Comma comeuppance: When rogue punctuation proves costly

(BBC)—A US dairy faces an overtime bill of about $10m (£8m), after a group of truck drivers won a pay dispute that hinged on some punctuation.

An appeal court sided with the drivers, saying the lack of a comma in the state of Maine’s overtime laws made the regulations too ambiguous.

The ruling has been branded “profoundly nerdy” by Quartz, while the Guardian says it “will delight grammar nerds and Oxford comma enthusiasts anywhere”.

So how did it happen?

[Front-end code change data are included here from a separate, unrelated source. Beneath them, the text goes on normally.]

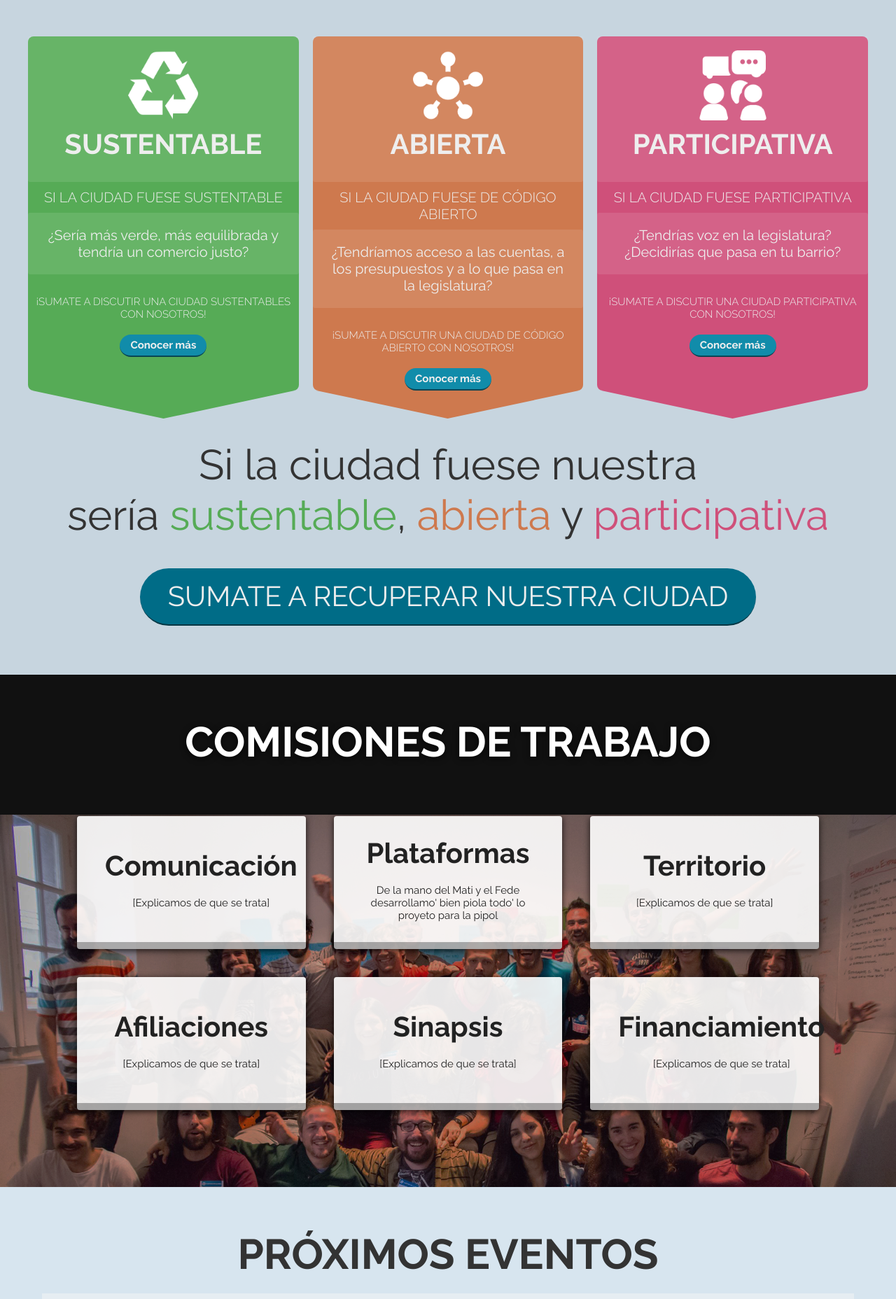
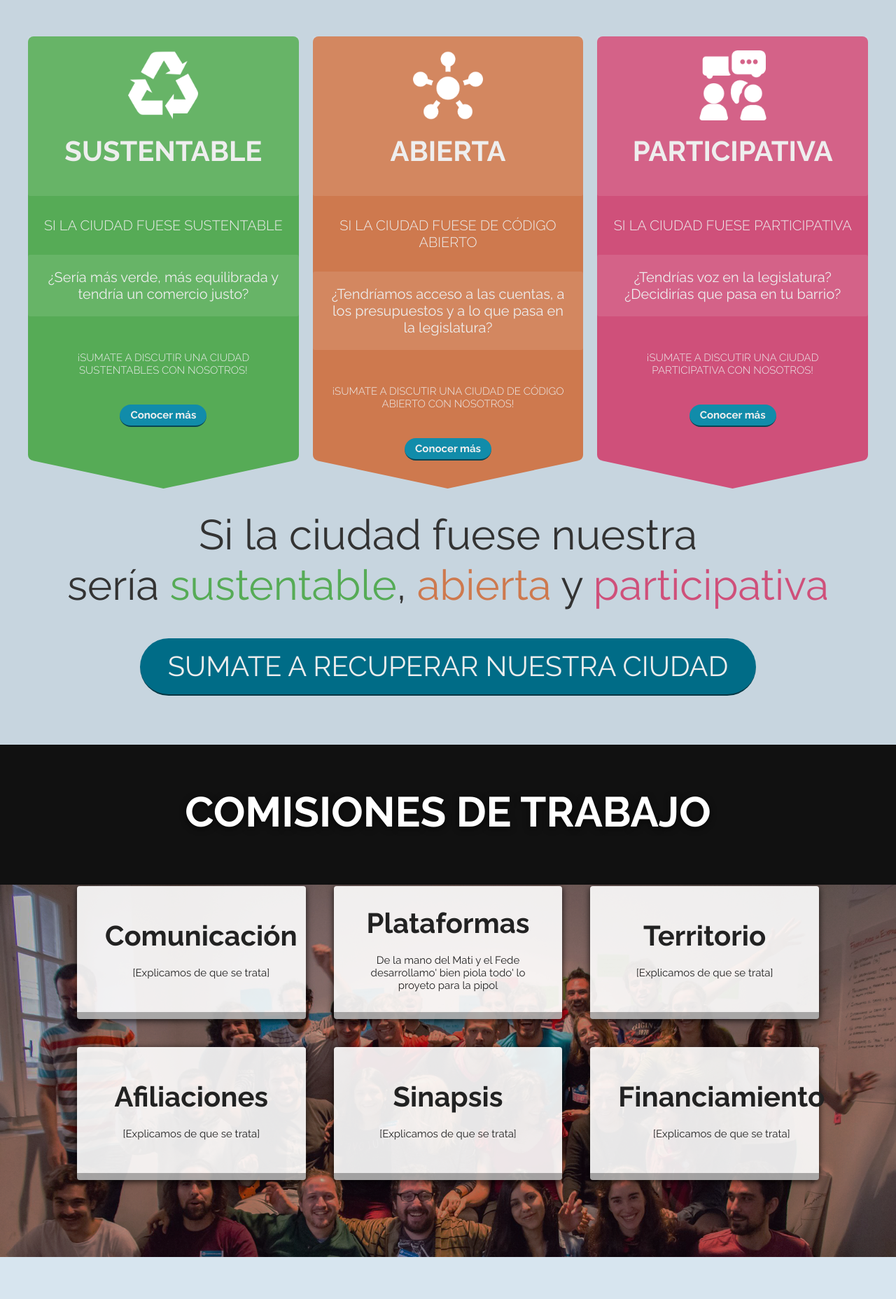
Before and after one commit to PartidoDeLaRed/partidodelared.github.io, a Jekyll site: the page built from index.html, in a window 1280 px wide. Shown: the part 990-2846 px from the top of the page at 70% size. Built offline with Jekyll 4.4.1, drawn with Linux system fonts in a browser that asks for light colours.

Commit message:
changes in VisionCiudad styles

```diff
--- a/css/styles.css
+++ b/css/styles.css
@@ -573,6 +573,10 @@ a {
     border-radius: 8px;
 }
 
+.column-item div {
+    padding: 20px;
+}
+
 #visionciudad .columna>div .triangle {
     position: absolute;
     left: 0;
```
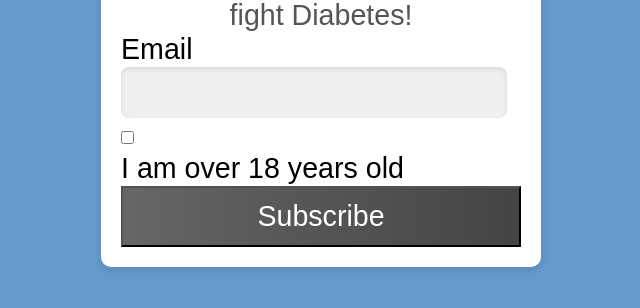
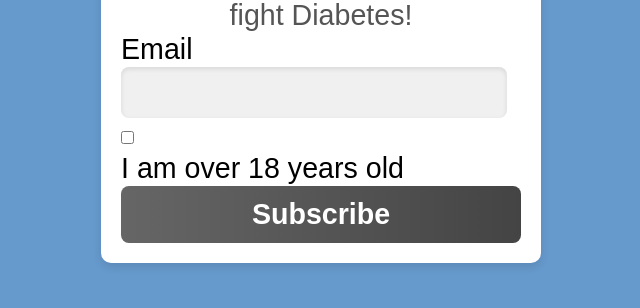
Before and after one commit to ComputerInteraction/lab_3, a plain HTML site: page index.html in a window 1280 px wide. Shown: the part 148-456 px from the top of the page, without its empty margins (319-959 px from the left). Drawn offline with nearby package versions, Linux system fonts and the light colour scheme; a web font is replaced by a local one.

Commit message:
removing solid border
removing the solid border from the subscribe button

```diff
--- a/css/screen.css
+++ b/css/screen.css
@@ -264,5 +264,10 @@ input[type="submit"] {
   padding: 12px;
   background: linear-gradient(to right, #666, #444);
   color: white;
+  font-weight: bold;
+  border: none;
+  border-radius: 8px;
+  cursor: pointer;
+  transition: background 0.3s ease;
 
 }
```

Well, Maine’s law says the following activities do not qualify for overtime pay: “The canning, processing, preserving, freezing, drying, marketing, storing, packing for shipment or distribution of: (1) Agricultural produce; (2) Meat and fish products; and (3) Perishable foods.”

The drivers said the lack of a comma between “shipment” and “or distribution” meant the legislation applied only to the single activity of “packing”, rather than to “packing” and “distribution” as two separate activities.

And because drivers distribute the goods, but do not pack them, they argued they were therefore eligible for overtime pay – backdated over several years.

A district court had earlier ruled in favour of the dairy firm.

But circuit judge David J Barron overturned that, writing: “We conclude that the exemption’s scope is actually not so clear in this regard.

“And because, under Maine law, ambiguities in the state’s wage and hour laws must be construed liberally in order to accomplish their remedial purpose, we adopt the drivers’ narrower reading of the exemption.”

Their employer, Oakhurst Dairy, is likely to appeal.

But if it were to ultimately lose, it would not be the first business to fall foul of punctuation problems, spelling mistakes and typos.